DP-b99 is what is called a broad-spectrum neuroprotective drug that deals with a wide range of brain damaging processes that happen in stroke patients. In earlier Phase I and II studies that were preclinical and clinical DP-b99 showed efficacy and safety. In a Phase II trial involving 150 ischemic stroke patients, DP-b99 increased by double the amount the percentage of recovered patients. DP-b99 must be administered within a nine hour therapeutic window.

At this stage it certainly looks very promising for DP-b99. Unfortunately it seems that it only has a small therapeutic window or opportunity to be administered.

More information can be found here at new stroke drug DP-b99.

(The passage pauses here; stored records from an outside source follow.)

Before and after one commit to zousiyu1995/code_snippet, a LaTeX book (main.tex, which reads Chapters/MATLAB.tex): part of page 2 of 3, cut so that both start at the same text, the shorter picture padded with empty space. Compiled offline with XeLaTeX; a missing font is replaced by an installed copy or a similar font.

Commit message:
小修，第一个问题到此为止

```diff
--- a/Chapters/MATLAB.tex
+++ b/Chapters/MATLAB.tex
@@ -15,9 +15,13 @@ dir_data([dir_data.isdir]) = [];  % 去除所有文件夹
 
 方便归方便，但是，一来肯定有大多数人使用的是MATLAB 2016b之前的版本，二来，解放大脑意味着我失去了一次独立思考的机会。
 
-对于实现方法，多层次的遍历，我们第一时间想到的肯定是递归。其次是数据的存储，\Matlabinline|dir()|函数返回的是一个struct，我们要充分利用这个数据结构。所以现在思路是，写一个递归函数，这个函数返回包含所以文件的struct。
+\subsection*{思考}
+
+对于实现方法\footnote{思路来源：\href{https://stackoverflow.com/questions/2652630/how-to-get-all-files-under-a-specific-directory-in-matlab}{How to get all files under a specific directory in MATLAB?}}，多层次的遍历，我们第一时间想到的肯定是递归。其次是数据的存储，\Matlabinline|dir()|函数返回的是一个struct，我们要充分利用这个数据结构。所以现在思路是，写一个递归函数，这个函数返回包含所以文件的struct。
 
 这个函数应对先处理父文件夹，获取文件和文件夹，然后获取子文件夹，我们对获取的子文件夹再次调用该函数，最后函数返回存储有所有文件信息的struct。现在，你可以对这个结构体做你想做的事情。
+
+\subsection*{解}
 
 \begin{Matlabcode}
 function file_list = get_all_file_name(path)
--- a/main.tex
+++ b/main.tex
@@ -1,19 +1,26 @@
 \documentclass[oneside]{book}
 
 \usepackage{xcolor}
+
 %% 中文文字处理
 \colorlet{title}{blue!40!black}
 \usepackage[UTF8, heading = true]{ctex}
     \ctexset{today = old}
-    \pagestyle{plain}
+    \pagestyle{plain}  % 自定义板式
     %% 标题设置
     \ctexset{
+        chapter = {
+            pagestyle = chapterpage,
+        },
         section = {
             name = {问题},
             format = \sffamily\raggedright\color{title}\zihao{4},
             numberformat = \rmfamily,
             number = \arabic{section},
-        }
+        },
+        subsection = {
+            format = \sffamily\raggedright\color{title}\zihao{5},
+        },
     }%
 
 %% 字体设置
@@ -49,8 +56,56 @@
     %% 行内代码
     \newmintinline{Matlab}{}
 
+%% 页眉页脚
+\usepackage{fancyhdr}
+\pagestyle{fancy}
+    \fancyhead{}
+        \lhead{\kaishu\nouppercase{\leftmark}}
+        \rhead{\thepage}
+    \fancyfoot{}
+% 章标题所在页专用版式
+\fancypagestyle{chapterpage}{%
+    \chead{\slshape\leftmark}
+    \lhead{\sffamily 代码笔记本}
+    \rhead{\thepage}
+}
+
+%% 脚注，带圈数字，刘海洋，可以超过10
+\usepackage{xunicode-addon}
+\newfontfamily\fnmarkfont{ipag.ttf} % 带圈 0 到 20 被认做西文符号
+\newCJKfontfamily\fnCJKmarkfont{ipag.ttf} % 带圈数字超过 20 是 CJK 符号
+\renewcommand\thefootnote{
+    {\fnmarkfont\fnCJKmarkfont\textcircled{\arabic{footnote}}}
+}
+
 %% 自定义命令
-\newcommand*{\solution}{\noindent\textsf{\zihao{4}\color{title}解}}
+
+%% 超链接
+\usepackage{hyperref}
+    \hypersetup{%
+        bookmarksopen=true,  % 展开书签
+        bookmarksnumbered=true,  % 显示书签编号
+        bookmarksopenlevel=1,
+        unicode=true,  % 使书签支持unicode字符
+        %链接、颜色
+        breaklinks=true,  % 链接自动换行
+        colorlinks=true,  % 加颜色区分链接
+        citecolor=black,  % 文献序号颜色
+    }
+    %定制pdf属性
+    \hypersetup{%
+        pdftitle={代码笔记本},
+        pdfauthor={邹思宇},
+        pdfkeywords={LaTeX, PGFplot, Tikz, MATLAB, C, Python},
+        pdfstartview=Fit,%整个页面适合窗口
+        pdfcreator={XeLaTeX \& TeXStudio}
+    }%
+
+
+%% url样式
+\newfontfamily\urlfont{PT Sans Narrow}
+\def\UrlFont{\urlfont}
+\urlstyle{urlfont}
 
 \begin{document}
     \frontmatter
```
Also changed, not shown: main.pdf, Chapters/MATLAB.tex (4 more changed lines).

Stroke Gait Therapy Combines Thinking Skills with Walking

A new 4 year research program focused on a unique way to teach stroke victims how to walk is sponsored by the American Heart Association and being conducted by Prudence Plummer-D’Amato, who is an assistant professor of physical therapy at Northeastern University. The project with be conducted at New England Rehabilitation Hospital in Woburn, Mass.

What is so special about it is that it will compare traditional physical therapy that uses just walking as the therapy with a group that uses walking plus some cognitive (thinking) skill such as talking or counting numbers backwards. The ability to walk and carry on a conversation is something that many stroke survivors have problems with. This is called shifting attention and it could also mean paying attention to street signs when walking and potentially may disrupt social skills.

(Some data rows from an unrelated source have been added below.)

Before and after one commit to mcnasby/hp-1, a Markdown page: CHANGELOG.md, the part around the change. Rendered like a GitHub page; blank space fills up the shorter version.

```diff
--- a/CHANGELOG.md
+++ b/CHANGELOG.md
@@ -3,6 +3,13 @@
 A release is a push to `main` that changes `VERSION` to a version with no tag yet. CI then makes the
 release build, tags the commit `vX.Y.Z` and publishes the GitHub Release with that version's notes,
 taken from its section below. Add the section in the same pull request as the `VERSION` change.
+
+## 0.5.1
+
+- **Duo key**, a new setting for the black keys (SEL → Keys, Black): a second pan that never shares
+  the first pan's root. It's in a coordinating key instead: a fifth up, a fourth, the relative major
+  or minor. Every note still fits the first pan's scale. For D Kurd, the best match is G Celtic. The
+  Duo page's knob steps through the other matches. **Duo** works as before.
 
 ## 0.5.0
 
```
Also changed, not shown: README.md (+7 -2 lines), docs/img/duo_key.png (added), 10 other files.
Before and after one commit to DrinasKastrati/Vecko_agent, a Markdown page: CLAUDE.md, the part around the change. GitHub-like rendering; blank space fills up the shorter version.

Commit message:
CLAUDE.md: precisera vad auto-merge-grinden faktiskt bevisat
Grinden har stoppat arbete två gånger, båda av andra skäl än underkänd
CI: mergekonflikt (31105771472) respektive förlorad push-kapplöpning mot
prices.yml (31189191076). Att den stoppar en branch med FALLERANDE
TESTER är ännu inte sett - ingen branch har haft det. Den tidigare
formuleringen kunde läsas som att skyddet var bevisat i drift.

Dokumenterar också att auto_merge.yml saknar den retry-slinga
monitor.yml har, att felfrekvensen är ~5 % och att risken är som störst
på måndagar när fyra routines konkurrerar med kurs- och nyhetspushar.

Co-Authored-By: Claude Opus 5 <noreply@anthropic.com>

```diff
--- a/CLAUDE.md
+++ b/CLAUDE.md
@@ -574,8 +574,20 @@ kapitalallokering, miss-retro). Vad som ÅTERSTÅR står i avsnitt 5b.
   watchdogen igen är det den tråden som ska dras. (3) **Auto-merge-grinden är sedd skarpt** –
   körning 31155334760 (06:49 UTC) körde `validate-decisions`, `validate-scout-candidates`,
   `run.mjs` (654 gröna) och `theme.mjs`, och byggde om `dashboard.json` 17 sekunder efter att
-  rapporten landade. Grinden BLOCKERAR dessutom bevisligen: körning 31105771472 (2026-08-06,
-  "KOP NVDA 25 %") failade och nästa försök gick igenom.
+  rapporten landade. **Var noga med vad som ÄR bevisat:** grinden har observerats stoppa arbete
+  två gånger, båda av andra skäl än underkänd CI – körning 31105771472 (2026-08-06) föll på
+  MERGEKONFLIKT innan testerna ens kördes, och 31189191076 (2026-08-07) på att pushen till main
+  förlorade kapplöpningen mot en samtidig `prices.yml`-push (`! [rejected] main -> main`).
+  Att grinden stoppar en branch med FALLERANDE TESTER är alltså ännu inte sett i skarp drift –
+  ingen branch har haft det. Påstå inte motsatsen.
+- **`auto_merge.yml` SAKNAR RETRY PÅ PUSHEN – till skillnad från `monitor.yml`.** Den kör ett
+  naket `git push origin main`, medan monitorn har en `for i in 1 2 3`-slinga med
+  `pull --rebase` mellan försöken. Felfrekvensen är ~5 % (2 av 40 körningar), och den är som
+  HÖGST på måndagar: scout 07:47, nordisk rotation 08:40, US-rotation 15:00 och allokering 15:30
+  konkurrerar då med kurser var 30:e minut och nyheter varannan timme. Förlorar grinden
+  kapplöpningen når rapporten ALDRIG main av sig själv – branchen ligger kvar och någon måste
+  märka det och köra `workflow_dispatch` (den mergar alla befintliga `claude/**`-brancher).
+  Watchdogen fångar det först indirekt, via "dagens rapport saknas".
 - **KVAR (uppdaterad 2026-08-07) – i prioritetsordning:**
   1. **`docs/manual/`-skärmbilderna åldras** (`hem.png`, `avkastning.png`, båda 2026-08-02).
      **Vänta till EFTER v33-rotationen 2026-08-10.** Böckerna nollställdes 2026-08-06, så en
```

The outcomes will be very interesting. Is it possible that under a more demanding situation (the thinking tasks) that the motor skill of walking could be more quickly improved or enhanced? I guess only time will tell.

The goal of the study is purely functional with the aim of improving physical rehabilitation and allowing therapist to implement therapy that yields real world results. This appears to be a very good outcome to aim for. Real world application and function is what it is all about. Therapies that can enhance the quality of life for stroke survivors are much needed.

You can read more about the stroke walking research here.

The ForceShoe For Gait Therapy

The wonders of technology never cease to amaze me, especially when they are applied to gait therapy and stroke recovery. From the Netherlands comes this very clever invention, which not only has the potential to collect very valuable data but save time and cost of commuting to specialist appointments.

Therapies that can make services more easily accessible for stroke survivors is a great idea and there should be more of them.

Designed to help medical professionals analyze precisely how a stroke affected individual is using their feet, these sneakers have a slew of sensors that measure the location where the individual is putting pressure as they walk. This data then helps them to develop therapies to aid the patient as they relearn walking.

Created by research workers at The University of Twente in the Netherlands, the ForceShoe transmits the collected information wirelessly to some personal computer for evaluation, meaning the individual no longer needs to go to a specialized movement laboratory.

Professor Peter Veltink sees a lot of uses outside of rehabilitating stroke patients, and thinks there’s great probability of the shoe in sports medicine assisting professional athletes to improve their jumping and running methods.

Although the shoe may look a bit cumbersome, that is OK I guess it is in the function not fashion stage of development. Learn more about the ForceShoe for gait therapy.

Scientist One Step Closer to Reversing Stroke Damage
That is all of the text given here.